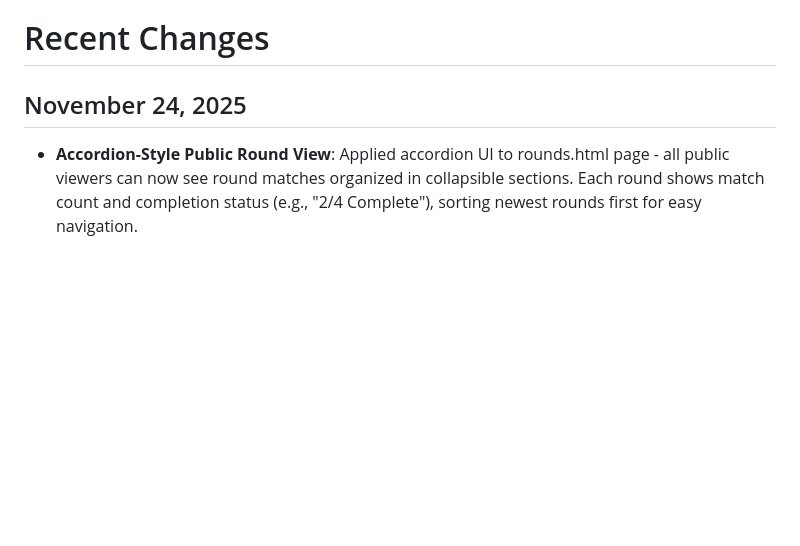
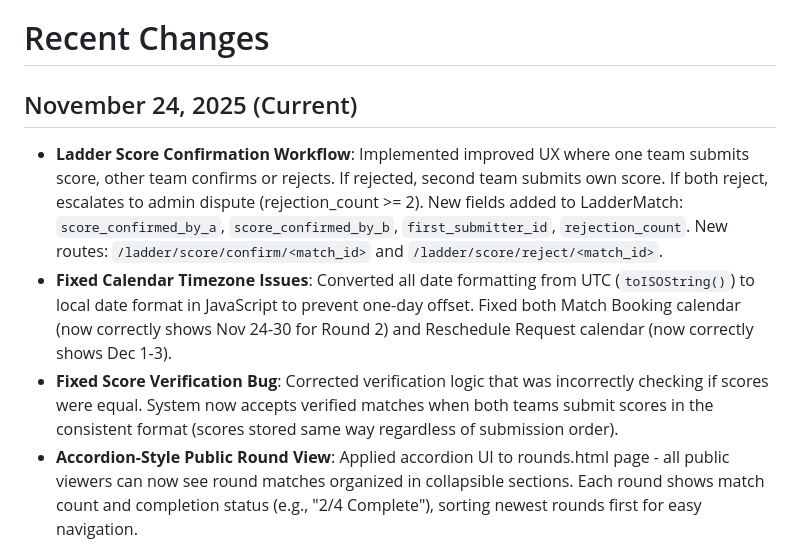
Before and after one commit to saadbd23/padel-league-hub, a Markdown page: replit.md, the part around the change. Drawn GitHub-style; blank space fills up the shorter version.

Commit message:
Implement score confirmation workflow for ladder matches
Add routes and database fields for score confirmation, rejection, and dispute escalation, and fix related bugs.

Replit-Commit-Author: Agent
Replit-Commit-Session-Id: 005f1729-0166-4677-a0e3-13d6aa14522f
Replit-Commit-Checkpoint-Type: full_checkpoint
Replit-Commit-Event-Id: 50097570-6653-41a4-8252-eefcfd569e2f
Replit-Commit-Screenshot-Url: https://storage.googleapis.com/screenshot-production-us-central1/fc96e0db-4847-440b-9ed0-acc484f02c3c/005f1729-0166-4677-a0e3-13d6aa14522f/ygkhmtV

```diff
--- a/replit.md
+++ b/replit.md
@@ -4,7 +4,10 @@ BD Padel League is a web-based platform designed for managing competitive padel
 
 # Recent Changes
 
-## November 24, 2025
+## November 24, 2025 (Current)
+- **Ladder Score Confirmation Workflow**: Implemented improved UX where one team submits score, other team confirms or rejects. If rejected, second team submits own score. If both reject, escalates to admin dispute (rejection_count >= 2). New fields added to LadderMatch: `score_confirmed_by_a`, `score_confirmed_by_b`, `first_submitter_id`, `rejection_count`. New routes: `/ladder/score/confirm/<match_id>` and `/ladder/score/reject/<match_id>`.
+- **Fixed Calendar Timezone Issues**: Converted all date formatting from UTC (`toISOString()`) to local date format in JavaScript to prevent one-day offset. Fixed both Match Booking calendar (now correctly shows Nov 24-30 for Round 2) and Reschedule Request calendar (now correctly shows Dec 1-3).
+- **Fixed Score Verification Bug**: Corrected verification logic that was incorrectly checking if scores were equal. System now accepts verified matches when both teams submit scores in the consistent format (scores stored same way regardless of submission order).
 - **Accordion-Style Public Round View**: Applied accordion UI to rounds.html page - all public viewers can now see round matches organized in collapsible sections. Each round shows match count and completion status (e.g., "2/4 Complete"), sorting newest rounds first for easy navigation.
 - **Accordion-Style Match Management UI**: Reorganized League Match Management section with collapsible round-based accordion. Each round now shows match count and completion status, expandable on demand for cleaner organization as more rounds are generated.
 - **Fixed Generate Round Bug**: Added missing `/admin/generate-round` route that was causing blank page when trying to generate league rounds. Route now properly creates Swiss-format pairings and sends email notifications to teams.
```
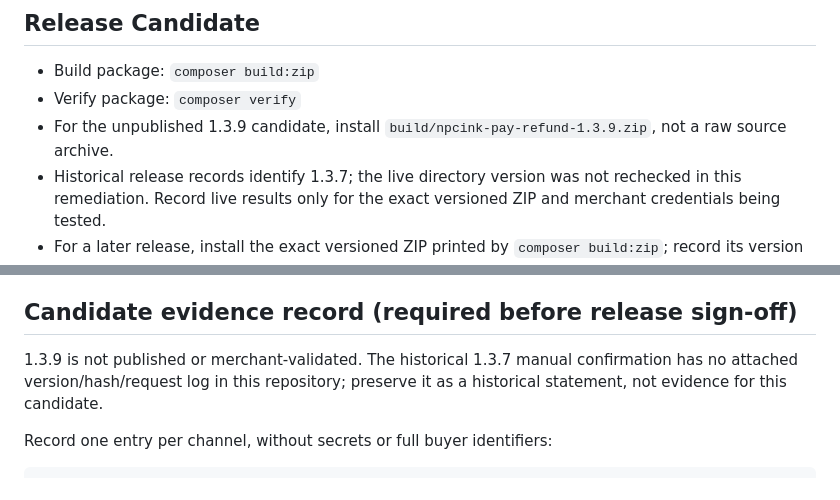
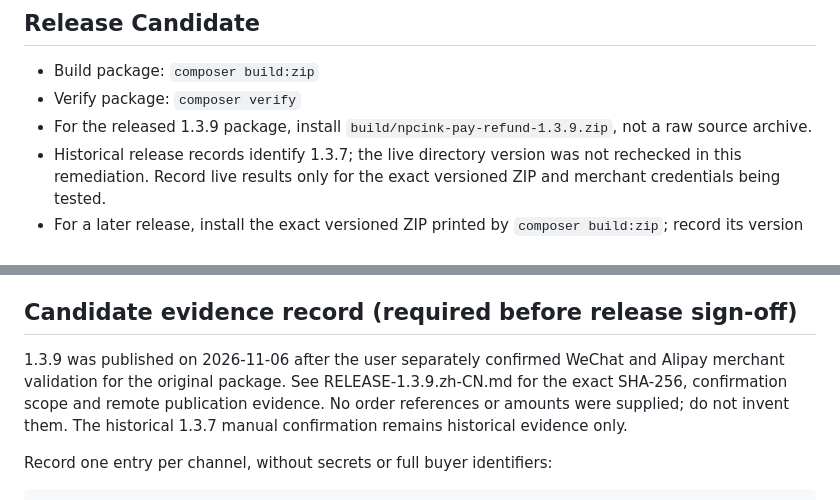
Before and after one commit to npcink/npcink-pay-refund, a Markdown page: docs/REFUND-INTEGRATION-CHECKLIST.md, 2 parts joined by grey strips. GitHub-like rendering.

Commit message:
Record 1.3.9 publication and merchant sign-off

```diff
--- a/docs/REFUND-INTEGRATION-CHECKLIST.md
+++ b/docs/REFUND-INTEGRATION-CHECKLIST.md
@@ -6,7 +6,7 @@ Use this checklist for the first real merchant run. Do not test refunds against
 
 - Build package: `composer build:zip`
 - Verify package: `composer verify`
-- For the unpublished 1.3.9 candidate, install `build/npcink-pay-refund-1.3.9.zip`, not a raw source archive.
+- For the released 1.3.9 package, install `build/npcink-pay-refund-1.3.9.zip`, not a raw source archive.
 - Historical release records identify 1.3.7; the live directory version was not rechecked in this remediation. Record live results only for the exact versioned ZIP and merchant credentials being tested.
 - For a later release, install the exact versioned ZIP printed by `composer build:zip`; record its version and SHA-256 before testing.
 - Confirm `vendor/autoload.php` exists in the installed plugin.
@@ -24,7 +24,7 @@ Use this checklist for the first real merchant run. Do not test refunds against
 
 ## Candidate evidence record (required before release sign-off)
 
-1.3.9 is not published or merchant-validated. The historical 1.3.7 manual confirmation has no attached version/hash/request log in this repository; preserve it as a historical statement, not evidence for this candidate.
+1.3.9 was published on 2026-11-06 after the user separately confirmed WeChat and Alipay merchant validation for the original package. See RELEASE-1.3.9.zh-CN.md for the exact SHA-256, confirmation scope and remote publication evidence. No order references or amounts were supplied; do not invent them. The historical 1.3.7 manual confirmation remains historical evidence only.
 
 Record one entry per channel, without secrets or full buyer identifiers:
 
```
Also changed, not shown: docs/README.zh-CN.md (+1 -1 lines), docs/RELEASE-1.3.9.zh-CN.md (added, +24 -0 lines).
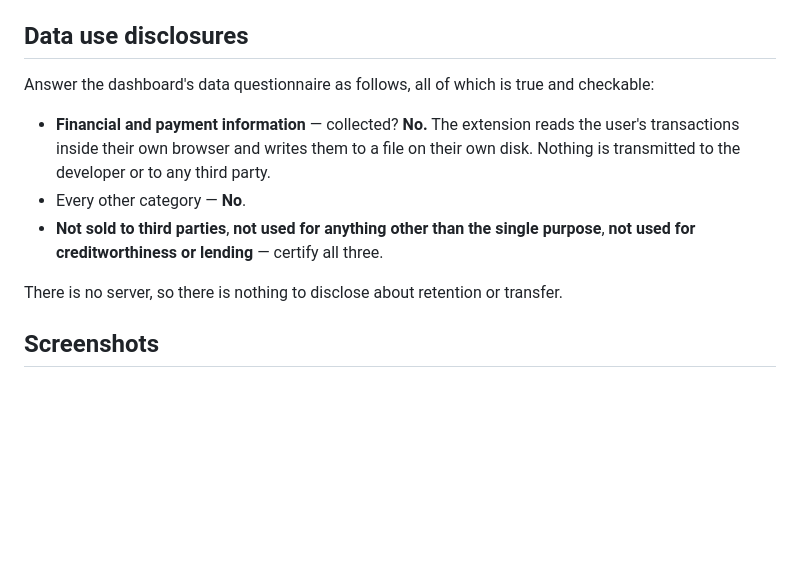
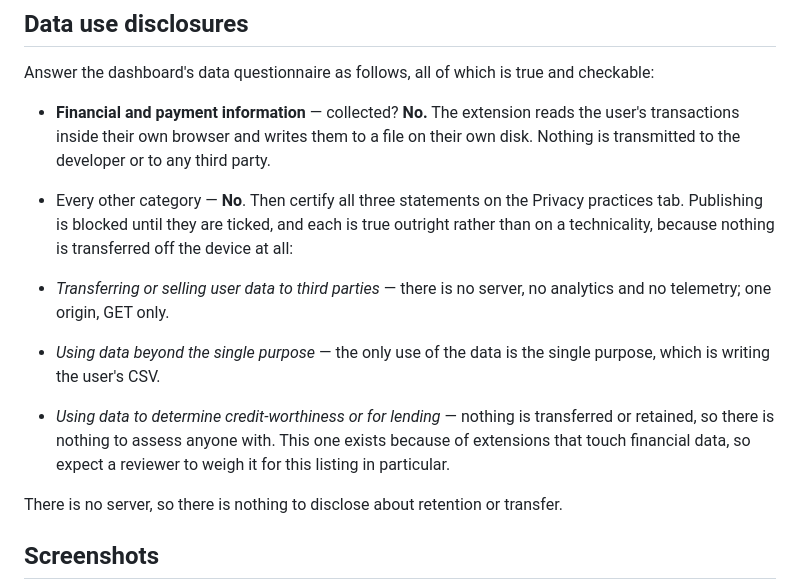
Before and after one commit to jorisstander/revolut-category-export, a Markdown page: docs/store-listing.md, the part around the change. Drawn GitHub-style; blank space fills up the shorter version.

Commit message:
Record the three data-use certifications and why each holds
Publishing is blocked until they are ticked. Each is true outright rather than
on a reading, because nothing is transferred off the device -- worth writing
down with the reason, since the creditworthiness one exists for extensions that
touch financial data and is the one this listing will be weighed on.

Co-Authored-By: Claude Opus 5 <noreply@anthropic.com>

```diff
--- a/docs/store-listing.md
+++ b/docs/store-listing.md
@@ -205,8 +205,18 @@ checkable:
   the user's transactions inside their own browser and writes them to a file on
   their own disk. Nothing is transmitted to the developer or to any third party.
 - Every other category — **No**.
-- **Not sold to third parties**, **not used for anything other than the single
-  purpose**, **not used for creditworthiness or lending** — certify all three.
+Then certify all three statements on the Privacy practices tab. Publishing is
+blocked until they are ticked, and each is true outright rather than on a
+technicality, because nothing is transferred off the device at all:
+
+- *Transferring or selling user data to third parties* — there is no server, no
+  analytics and no telemetry; one origin, GET only.
+- *Using data beyond the single purpose* — the only use of the data is the
+  single purpose, which is writing the user's CSV.
+- *Using data to determine credit-worthiness or for lending* — nothing is
+  transferred or retained, so there is nothing to assess anyone with. This one
+  exists because of extensions that touch financial data, so expect a reviewer
+  to weigh it for this listing in particular.
 
 There is no server, so there is nothing to disclose about retention or transfer.
 
```
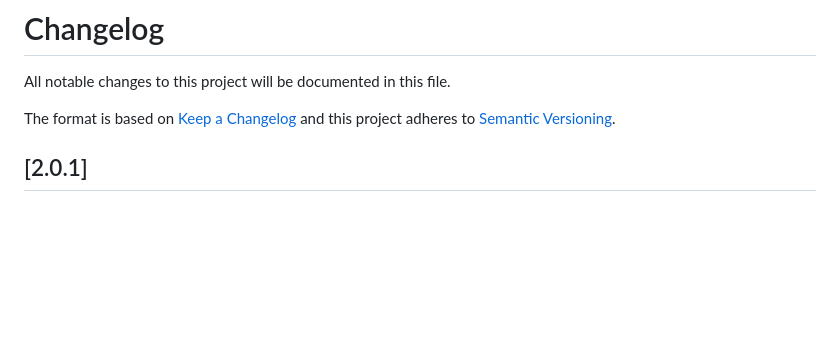
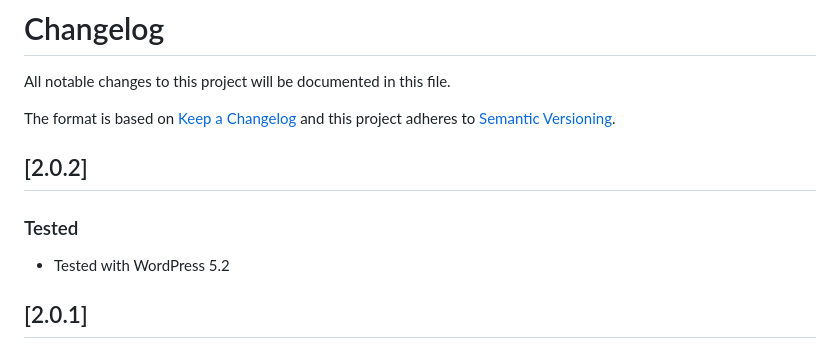
Before and after one commit to kagg-design/woof-by-category, a Markdown page: changelog.md, the part around the change. GitHub-like rendering; blank space fills up the shorter version.

```diff
--- a/changelog.md
+++ b/changelog.md
@@ -3,6 +3,11 @@ All notable changes to this project will be documented in this file.
 
 The format is based on [Keep a Changelog](http://keepachangelog.com/)
 and this project adheres to [Semantic Versioning](http://semver.org/).
+
+
+## [2.0.2]
+### Tested
+* Tested with WordPress 5.2
 
 ## [2.0.1]
 ### Fixed
```
Also changed, not shown: readme.md (+7 -7 lines), assets/banner-772x250.png (added), assets/icon-128x128.png (added), assets/icon-256x256.png (added), assets/screenshot-1.png (added), assets/screenshot-2.png (added), assets/screenshot-3.png (added), 3 other files.
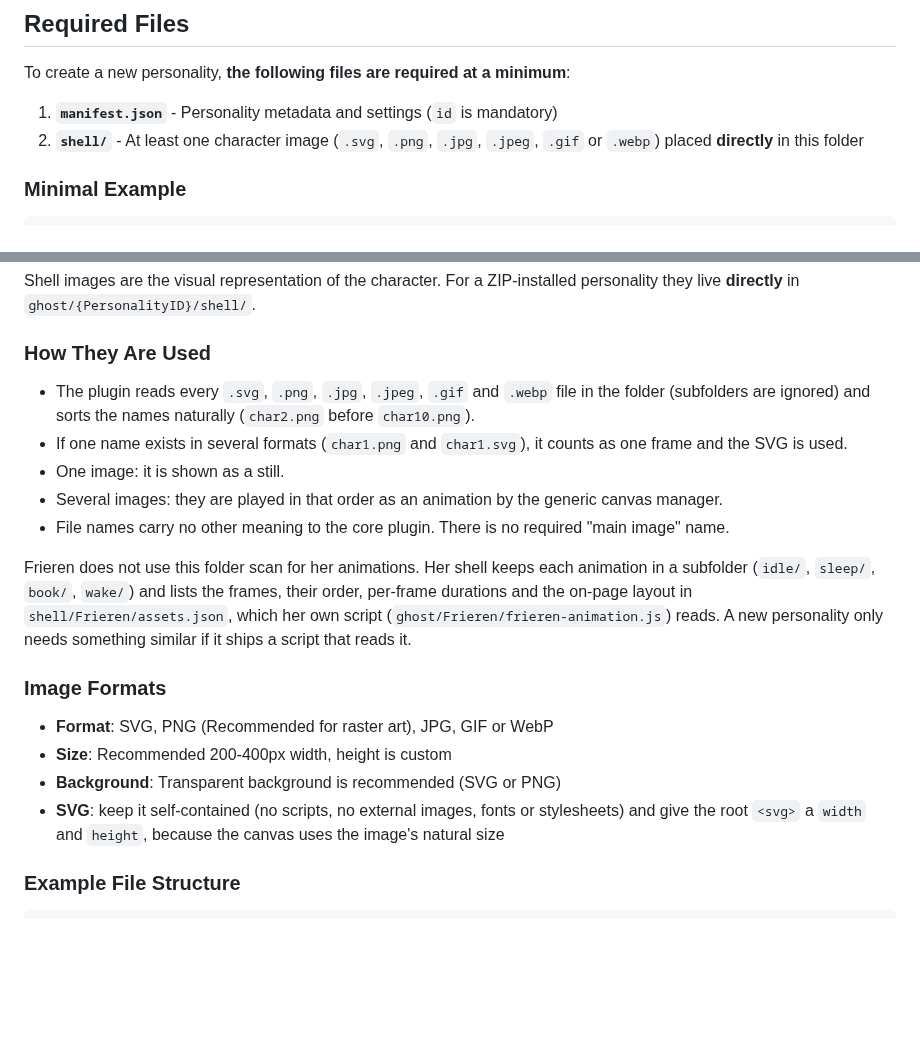
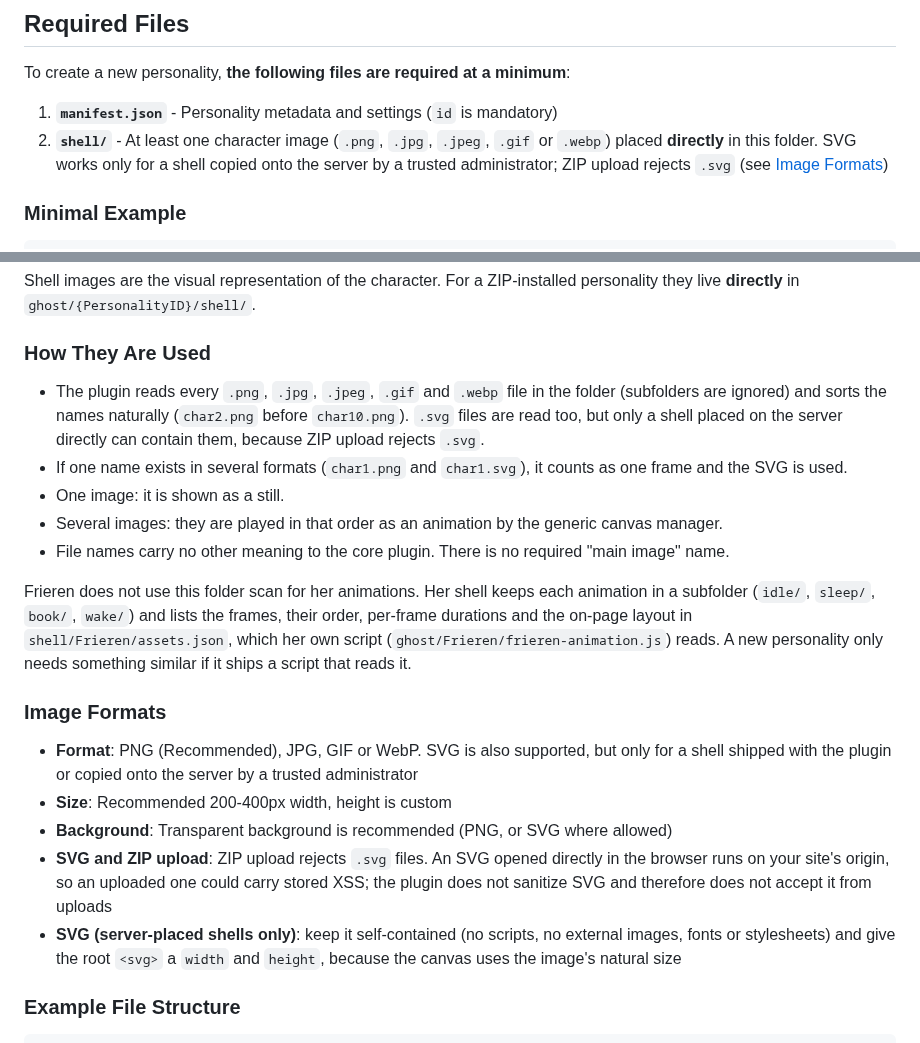
Before and after one commit to Horlicks-p/mp-ukagaka, a Markdown page: docs-en/GHOST_CREATE_GUIDE.md, 2 parts joined by grey strips. GitHub-like rendering; blank space fills up the shorter version.

Commit message:
Say in the ghost guide that ZIP upload rejects SVG shells
The guide listed SVG as a normal shell format in three places, but the
ZIP import allowlist rejects .svg on purpose (an uploaded SVG opened
directly could carry stored XSS). SVG stays for shells shipped with the
plugin or placed on the server by a trusted administrator.

Co-Authored-By: Claude Opus 5.5 <noreply@anthropic.com>

```diff
--- a/docs-en/GHOST_CREATE_GUIDE.md
+++ b/docs-en/GHOST_CREATE_GUIDE.md
@@ -38,7 +38,7 @@ In MP Ukagaka, each character personality is stored under the `ghost/` folder in
 To create a new personality, **the following files are required at a minimum**:
 
 1. **`manifest.json`** - Personality metadata and settings (`id` is mandatory)
-2. **`shell/`** - At least one character image (`.svg`, `.png`, `.jpg`, `.jpeg`, `.gif` or `.webp`) placed **directly** in this folder
+2. **`shell/`** - At least one character image (`.png`, `.jpg`, `.jpeg`, `.gif` or `.webp`) placed **directly** in this folder. SVG works only for a shell copied onto the server by a trusted administrator; ZIP upload rejects `.svg` (see [Image Formats](#image-formats))
 
 ### Minimal Example
 
@@ -656,7 +656,7 @@ Shell images are the visual representation of the character. For a ZIP-installed
 
 ### How They Are Used
 
-- The plugin reads every `.svg`, `.png`, `.jpg`, `.jpeg`, `.gif` and `.webp` file in the folder (subfolders are ignored) and sorts the names naturally (`char2.png` before `char10.png`).
+- The plugin reads every `.png`, `.jpg`, `.jpeg`, `.gif` and `.webp` file in the folder (subfolders are ignored) and sorts the names naturally (`char2.png` before `char10.png`). `.svg` files are read too, but only a shell placed on the server directly can contain them, because ZIP upload rejects `.svg`.
 - If one name exists in several formats (`char1.png` and `char1.svg`), it counts as one frame and the SVG is used.
 - One image: it is shown as a still.
 - Several images: they are played in that order as an animation by the generic canvas manager.
@@ -666,10 +666,11 @@ Frieren does not use this folder scan for her animations. Her shell keeps each a
 
 ### Image Formats
 
-- **Format**: SVG, PNG (Recommended for raster art), JPG, GIF or WebP
+- **Format**: PNG (Recommended), JPG, GIF or WebP. SVG is also supported, but only for a shell shipped with the plugin or copied onto the server by a trusted administrator
 - **Size**: Recommended 200-400px width, height is custom
-- **Background**: Transparent background is recommended (SVG or PNG)
-- **SVG**: keep it self-contained (no scripts, no external images, fonts or stylesheets) and give the root `<svg>` a `width` and `height`, because the canvas uses the image's natural size
+- **Background**: Transparent background is recommended (PNG, or SVG where allowed)
+- **SVG and ZIP upload**: ZIP upload rejects `.svg` files. An SVG opened directly in the browser runs on your site's origin, so an uploaded one could carry stored XSS; the plugin does not sanitize SVG and therefore does not accept it from uploads
+- **SVG (server-placed shells only)**: keep it self-contained (no scripts, no external images, fonts or stylesheets) and give the root `<svg>` a `width` and `height`, because the canvas uses the image's natural size
 
 ### Example File Structure
 
```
....
→ EXERCISE DETAILS
Only the lines from the beginning of the records through the line bearing "Replit-Commit-Session-Id: 005f1729-0166-4677-a0e3-13d6aa14522f" belong in the answer, copied word for word with pictures left out.

→ SOLUTION FOR THIS EXERCISE
Before and after one commit to saadbd23/padel-league-hub, a Markdown page: replit.md, the part around the change. Drawn GitHub-style; blank space fills up the shorter version.

Commit message:
Implement score confirmation workflow for ladder matches
Add routes and database fields for score confirmation, rejection, and dispute escalation, and fix related bugs.

Replit-Commit-Author: Agent
Replit-Commit-Session-Id: 005f1729-0166-4677-a0e3-13d6aa14522f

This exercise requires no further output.